Catiline storms out of the Curia and off stage

Cicero (addressing the Senate): My fellow Senators – do you need any more evidence?  We must act now if we are to save the state!

Cicero and the Senators exit the stage

Scene II: The Curia; December 5, 63 BC

Senator 1 brings in two of the conspirators in chains and sits them down on the floor off to the side.

The senators, including Caesar and Cato come in and sit down in their chairs.

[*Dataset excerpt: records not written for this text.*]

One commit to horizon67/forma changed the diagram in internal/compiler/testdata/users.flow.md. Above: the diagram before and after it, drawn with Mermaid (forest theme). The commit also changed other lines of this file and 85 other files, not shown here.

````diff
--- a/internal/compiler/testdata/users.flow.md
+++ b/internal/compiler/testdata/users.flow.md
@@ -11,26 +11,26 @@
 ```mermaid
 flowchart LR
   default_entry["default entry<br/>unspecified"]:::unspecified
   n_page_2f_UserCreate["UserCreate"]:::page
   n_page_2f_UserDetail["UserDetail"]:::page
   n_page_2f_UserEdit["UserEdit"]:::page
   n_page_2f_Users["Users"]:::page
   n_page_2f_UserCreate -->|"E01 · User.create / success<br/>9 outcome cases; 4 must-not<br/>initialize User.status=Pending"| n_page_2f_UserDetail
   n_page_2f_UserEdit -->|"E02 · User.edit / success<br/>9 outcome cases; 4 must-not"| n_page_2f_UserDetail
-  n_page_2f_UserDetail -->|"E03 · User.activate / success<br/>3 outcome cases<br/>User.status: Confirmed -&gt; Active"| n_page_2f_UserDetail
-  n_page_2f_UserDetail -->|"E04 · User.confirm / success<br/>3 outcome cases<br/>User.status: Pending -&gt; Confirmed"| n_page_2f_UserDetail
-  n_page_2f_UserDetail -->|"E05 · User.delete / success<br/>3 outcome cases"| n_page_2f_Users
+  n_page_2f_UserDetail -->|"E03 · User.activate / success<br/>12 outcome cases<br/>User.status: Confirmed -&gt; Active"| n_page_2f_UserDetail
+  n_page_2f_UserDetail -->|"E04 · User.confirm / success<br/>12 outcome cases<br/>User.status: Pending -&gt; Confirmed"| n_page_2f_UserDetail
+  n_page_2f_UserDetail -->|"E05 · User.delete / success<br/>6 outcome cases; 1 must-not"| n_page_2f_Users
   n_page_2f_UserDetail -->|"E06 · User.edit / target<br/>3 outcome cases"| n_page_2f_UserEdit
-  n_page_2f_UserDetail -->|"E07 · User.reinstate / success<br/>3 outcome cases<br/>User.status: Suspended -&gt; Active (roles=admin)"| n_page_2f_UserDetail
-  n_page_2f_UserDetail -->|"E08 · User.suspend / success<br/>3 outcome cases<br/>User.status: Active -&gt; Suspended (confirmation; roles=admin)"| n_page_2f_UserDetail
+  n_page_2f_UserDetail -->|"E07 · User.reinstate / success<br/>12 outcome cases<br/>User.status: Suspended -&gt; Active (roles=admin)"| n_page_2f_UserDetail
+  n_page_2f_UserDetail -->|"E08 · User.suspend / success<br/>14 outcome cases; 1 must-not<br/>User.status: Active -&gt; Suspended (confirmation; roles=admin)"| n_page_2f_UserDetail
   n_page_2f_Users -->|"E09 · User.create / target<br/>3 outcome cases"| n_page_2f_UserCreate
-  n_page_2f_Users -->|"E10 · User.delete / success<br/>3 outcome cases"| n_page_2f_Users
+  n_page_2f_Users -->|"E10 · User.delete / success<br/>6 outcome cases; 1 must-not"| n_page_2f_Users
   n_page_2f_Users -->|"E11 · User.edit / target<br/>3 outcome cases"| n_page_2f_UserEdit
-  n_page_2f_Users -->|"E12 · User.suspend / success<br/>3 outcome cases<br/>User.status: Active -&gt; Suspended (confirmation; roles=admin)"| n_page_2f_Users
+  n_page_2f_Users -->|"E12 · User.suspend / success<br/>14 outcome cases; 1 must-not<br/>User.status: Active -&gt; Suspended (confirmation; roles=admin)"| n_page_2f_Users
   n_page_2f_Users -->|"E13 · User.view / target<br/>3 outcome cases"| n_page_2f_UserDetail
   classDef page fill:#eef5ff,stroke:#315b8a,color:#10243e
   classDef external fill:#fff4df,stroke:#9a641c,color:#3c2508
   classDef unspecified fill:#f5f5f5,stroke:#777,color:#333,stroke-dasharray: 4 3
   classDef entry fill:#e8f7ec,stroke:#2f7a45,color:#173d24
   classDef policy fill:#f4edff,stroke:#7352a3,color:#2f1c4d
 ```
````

Cicero again takes center stage.

Cicero: My fellow Senators, on October 21st, you decreed upon me the Senatus Consultum Ultimum – the  final decree of the senate.  Now, we must decide how we are best to use it and what to do with the conspirators captured here in Rome.  It is my opinion that we should put them to death – the poena ultima.  Exile is simply not a suitable punishment for this lot.

Caesar: Cicero, I agree that we must execute the poena ultima, but should that really be interpreted as the  execution of these prisoners in this case?  I think that execution is far too lenient for these men.  They have upset the very foundation of our state and, if killed, will be punished only for a second – for the moment of death.  The Gods are wise and true, honorable men, but we have evolved past the ancient belief that men will truly suffer in the afterlife.  On the other hand, life imprisonment in various towns across Italy will force them to feel the effects of their unjust acts for the rest of their life, until old age offers them the solace and comfort of death.

Cato: I disagree whole-heartedly!  We must rid the earth of this scum!  These criminals deserve the
ultimate punishment, and how can there be a worse punishment than death?  How many of you would rather die than live out your life in another town in Italy?  None!  Why?  Because all of us know exactly what we would do in those towns!  Criminal or not, we would still be from Rome, we would still be famous, we would still be noble.  The town, whichever it may be, would smother us with praise and wealth.  Any one of us could live better as an exile in some Italian town than we do here now, as Senators in Rome!  We must execute the prisoners!

2nd Senator: Here here!!

Senator: Here here!!

Cicero:  Then it is agreed, the prisoners will be executed.

Scene III: The Mamertine Prison

Cicero leads the conspirators to the prison and as they reach center stage.  Cicero faces the prisoners.

Cicero: A trial will be too good for you!!

Cicero  and Senator 1 strangle each prisoner (Senator I puts his hands around 1 prisoner, the prisoner falls dead to the ground.  Cicero puts his hands around the second prisoner and he falls dead to the ground)

Cicero turns and  addresses the class.

Cicero (triumphantly): Amici!  Vixerunt!

End play